Track Listing: The Lady Is in Love with You; Gone with the Wind; Miss Otis Regrets; Skylark; Just in Time; I Gotta Right to Sing the Blues; I Can't Give You Anything But Love; What a Little Moonlight Can Do; How Deep Is the Ocean; Travelin' Light; Everything I Have Is Yours; Almost Like Being in Love; Love Is the Thing
Personnel: Terrie Richards Alden - Vocal; Howard Alden - Guitar
I was first exposed to jazz as a middle school band student. A college ensemble passed through and put on a concert for the band students (of which I was one). The level of mastery and musicianship blew me away, intimidated, and inspired me
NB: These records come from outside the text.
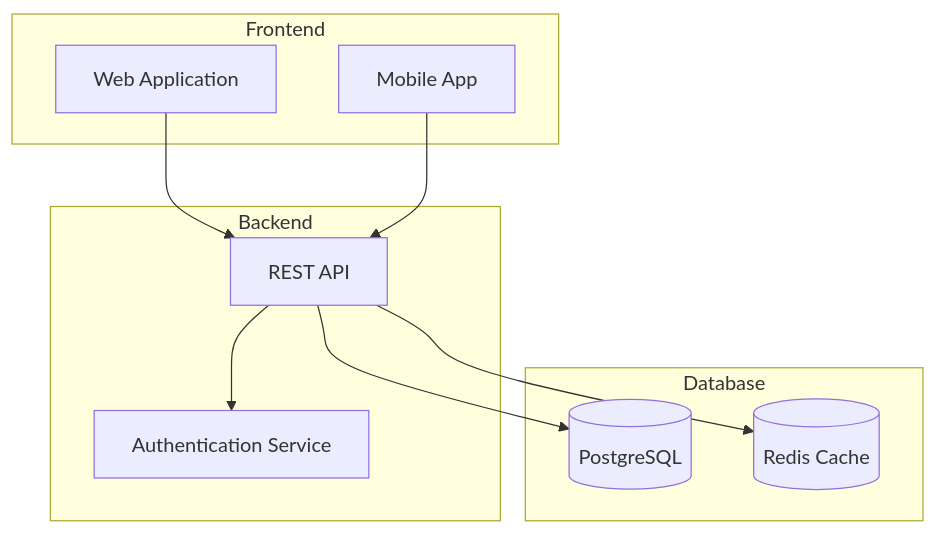
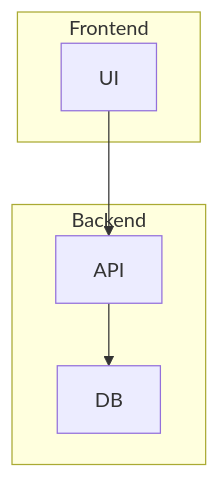
One commit to m16khb/liar-game changed diagram 12 of 12 in .claude/skills/moai-mermaid-diagram-expert/SKILL.md. Above: the diagram before and after it, drawn with Mermaid. The commit also changed other lines of this file and 129 other files, not shown here.

````diff
--- a/.claude/skills/moai-mermaid-diagram-expert/SKILL.md
+++ b/.claude/skills/moai-mermaid-diagram-expert/SKILL.md
@@ -488,21 +247,9 @@
-    ```mermaid
-    graph TB
-        subgraph "Frontend"
-            WebApp[Web Application]
-            MobileApp[Mobile App]
-        end
-        subgraph "Backend"
-            API[REST API]
-            Auth[Authentication Service]
-        end
-        subgraph "Database"
-            PostgreSQL[(PostgreSQL)]
-            Redis[(Redis Cache)]
-        end
-
-        WebApp --> API
-        MobileApp --> API
-        API --> Auth
-        API --> PostgreSQL
-        API --> Redis
-    ```
+```mermaid
+graph TB
+    subgraph Backend
+        API --> DB
+    end
+    subgraph Frontend
+        UI --> API
+    end
+```
````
I was first exposed to jazz as a middle school band student. A college ensemble passed through and put on a concert for the band students (of which I was one). The level of mastery and musicianship blew me away, intimidated, and inspired me. Try as I might, I was never able to achieve a high enough level of competency to perform at the level I was first and subsequently exposed to. Regardless, I was hooked on jazz and remain so to this day.